  5. William Shakespeare's Twelfth Night is a romantic comedy written for the Elizabethan stage. The full title is Twelfth Night, or What You Will. Shakespeare wrote the play in the festive spirit of the Twelfth Night of the Christmas season, January 6, as part of events celebrating the holiday season.

    • Composition
    • Early Performances
    • Genre
    • Structure of Twelfth Night
    • Major Characters

    A Funny Play

    I first studied Twelfth Night in high school, at a time of life when I dreamed deliciously over the romance and collapsed into helpless giggles at the comedy. Though many years have passed since then, I know that I still haven’t penetrated the play’s depths of meaning. However, in the hope of further understanding, I’ve treasured the Oxford student edition (1959) that we used as teenagers. The editor, George H. Cowling, explains Twelfth Night’s unique appeal: [Shakespeare] did not merely scof...
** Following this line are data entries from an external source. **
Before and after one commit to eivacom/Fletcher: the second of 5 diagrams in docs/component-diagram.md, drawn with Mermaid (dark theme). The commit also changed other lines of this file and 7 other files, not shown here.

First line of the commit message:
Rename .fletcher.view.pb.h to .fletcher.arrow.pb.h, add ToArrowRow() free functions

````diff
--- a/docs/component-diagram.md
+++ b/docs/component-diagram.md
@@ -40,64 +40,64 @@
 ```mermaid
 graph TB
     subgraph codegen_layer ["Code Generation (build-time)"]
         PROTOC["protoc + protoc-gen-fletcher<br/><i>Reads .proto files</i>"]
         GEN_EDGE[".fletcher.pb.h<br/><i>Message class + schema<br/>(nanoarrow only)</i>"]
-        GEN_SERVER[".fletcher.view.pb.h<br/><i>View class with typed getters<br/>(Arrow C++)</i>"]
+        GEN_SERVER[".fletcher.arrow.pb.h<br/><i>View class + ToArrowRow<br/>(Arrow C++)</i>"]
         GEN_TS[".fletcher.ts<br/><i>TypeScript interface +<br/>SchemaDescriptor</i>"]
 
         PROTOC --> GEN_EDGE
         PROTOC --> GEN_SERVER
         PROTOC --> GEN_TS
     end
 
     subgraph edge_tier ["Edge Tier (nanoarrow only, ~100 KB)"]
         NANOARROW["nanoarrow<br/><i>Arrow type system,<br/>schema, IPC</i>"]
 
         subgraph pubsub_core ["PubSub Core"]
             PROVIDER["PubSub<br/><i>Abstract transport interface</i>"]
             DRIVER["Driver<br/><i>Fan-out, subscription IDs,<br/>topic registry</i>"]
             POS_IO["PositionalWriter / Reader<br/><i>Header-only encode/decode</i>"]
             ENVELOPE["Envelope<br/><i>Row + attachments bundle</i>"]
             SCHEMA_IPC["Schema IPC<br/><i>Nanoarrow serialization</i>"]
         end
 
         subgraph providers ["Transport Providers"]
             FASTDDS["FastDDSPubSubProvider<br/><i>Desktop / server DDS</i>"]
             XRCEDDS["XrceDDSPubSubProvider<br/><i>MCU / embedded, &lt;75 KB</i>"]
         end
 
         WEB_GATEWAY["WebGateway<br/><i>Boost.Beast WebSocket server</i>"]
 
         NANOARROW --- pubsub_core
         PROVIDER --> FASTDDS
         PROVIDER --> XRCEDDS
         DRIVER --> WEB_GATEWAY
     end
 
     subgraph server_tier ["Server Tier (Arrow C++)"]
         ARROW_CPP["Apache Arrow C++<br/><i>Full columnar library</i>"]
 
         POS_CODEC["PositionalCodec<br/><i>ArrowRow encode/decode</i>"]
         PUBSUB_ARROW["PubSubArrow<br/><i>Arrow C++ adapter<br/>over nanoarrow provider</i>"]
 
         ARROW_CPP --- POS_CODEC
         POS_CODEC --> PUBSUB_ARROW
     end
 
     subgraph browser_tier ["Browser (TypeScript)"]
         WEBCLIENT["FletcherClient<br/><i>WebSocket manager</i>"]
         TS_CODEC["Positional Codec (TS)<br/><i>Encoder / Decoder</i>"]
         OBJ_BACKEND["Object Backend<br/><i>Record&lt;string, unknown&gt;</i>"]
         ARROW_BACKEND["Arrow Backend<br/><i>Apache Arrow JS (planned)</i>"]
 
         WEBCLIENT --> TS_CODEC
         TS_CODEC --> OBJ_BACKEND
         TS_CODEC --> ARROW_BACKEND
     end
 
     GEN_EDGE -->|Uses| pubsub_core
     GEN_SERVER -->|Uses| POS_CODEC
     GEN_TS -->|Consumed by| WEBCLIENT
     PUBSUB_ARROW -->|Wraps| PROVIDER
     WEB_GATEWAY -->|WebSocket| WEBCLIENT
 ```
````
    STUDY EXERCISE I: THE SETTING OF TWELFTH NIGHT

    Michael Dobson describes Illyria as: “this self-indulgent lover’s territory” (Introduction xxii). He points out: “we find ourselves in Illyria at the outset, and we stay there…the world beyond comes to us as nothing more substantial than a succession of rumours” (xxiii); and that for both Viola and Sebastian “getting washed up on Illyria may turn out to be rather like dying and going to heaven” (xxiv). “Illyria is a sunlit never-never land of love and poetry, outside the ordinary historical t...

    The first documented performance of Twelfth Nightwas on 2 February 1602, at Candlemas, the Church’s feast celebrating the baby Jesus’ Presentation in the Temple. Shakespeare’s company, the Chamberlain’s Men, performed the comedy before an audience of law students and lawyers in the Middle Temple Hall, one of the Inns of Court (law colleges) in cent...

    A. Festive Comedy

    In Christian Europe, Christmas and the Feast of the Epiphany are winter solstice festivals corresponding with the ancient Roman festival of the Saturnalia, “a period of general festivity, licence for slaves, giving of presents, and lighting of candles” (Oxford Companion to Classical Literature). The Saturnalia, which takes its name from the Italian agricultural deity, Saturn (Greek Chronos), celebrated the sowing of crops in preparation for spring. Both the pagan and the Christian festivals c...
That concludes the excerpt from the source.